Work request
Write every entry out again with no changes, and leave the images behind.

Task material

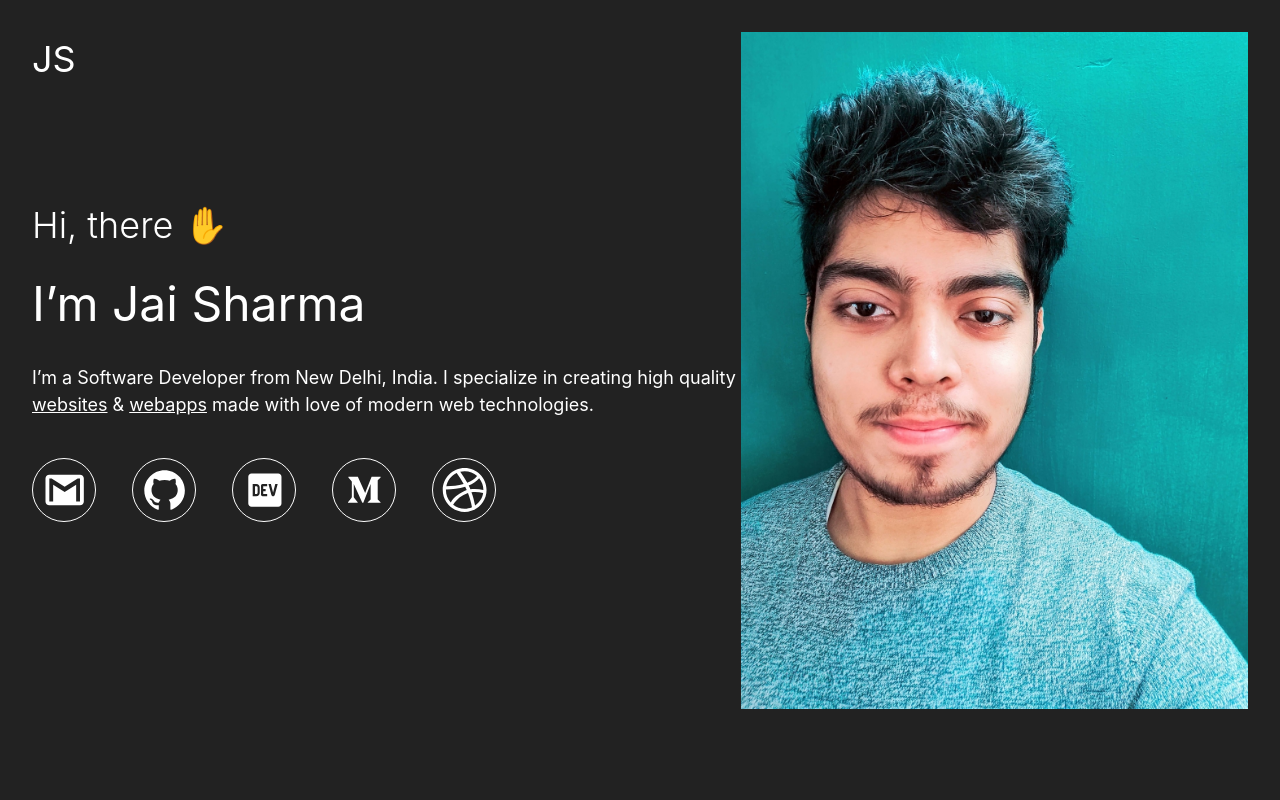
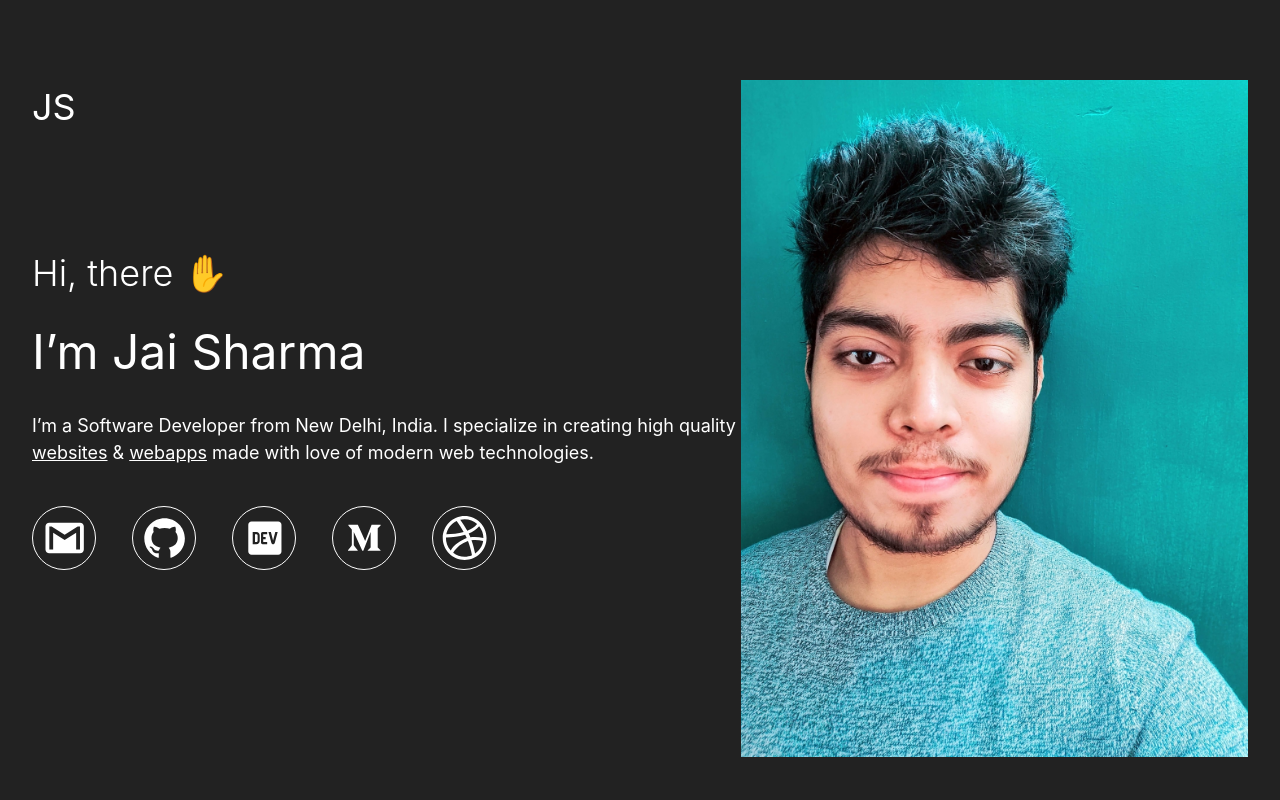
Before and after one commit to jaisharx/jaisharx.dev, a Next.js app: page / in a window 1280 px wide. Shown: the top 800 px of the page. Built offline with nearby package versions, Linux system fonts and the light colour scheme.

Commit message:
adding a top margin

```diff
--- a/components/header.js
+++ b/components/header.js
@@ -57,7 +57,7 @@ function LeftColumn() {
 
 export default function Header() {
     return (
-        <Box as="header">
+        <Box as="header" mt={20}>
             <Container>
                 <Grid templateColumns="1.4fr 1fr">
                     <LeftColumn />
```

Finished exercise
Before and after one commit to jaisharx/jaisharx.dev, a Next.js app: page / in a window 1280 px wide. Shown: the top 800 px of the page. Built offline with nearby package versions, Linux system fonts and the light colour scheme.

Commit message:
adding a top margin

```diff
--- a/components/header.js
+++ b/components/header.js
@@ -57,7 +57,7 @@ function LeftColumn() {
 
 export default function Header() {
     return (
-        <Box as="header">
+        <Box as="header" mt={20}>
             <Container>
                 <Grid templateColumns="1.4fr 1fr">
                     <LeftColumn />
```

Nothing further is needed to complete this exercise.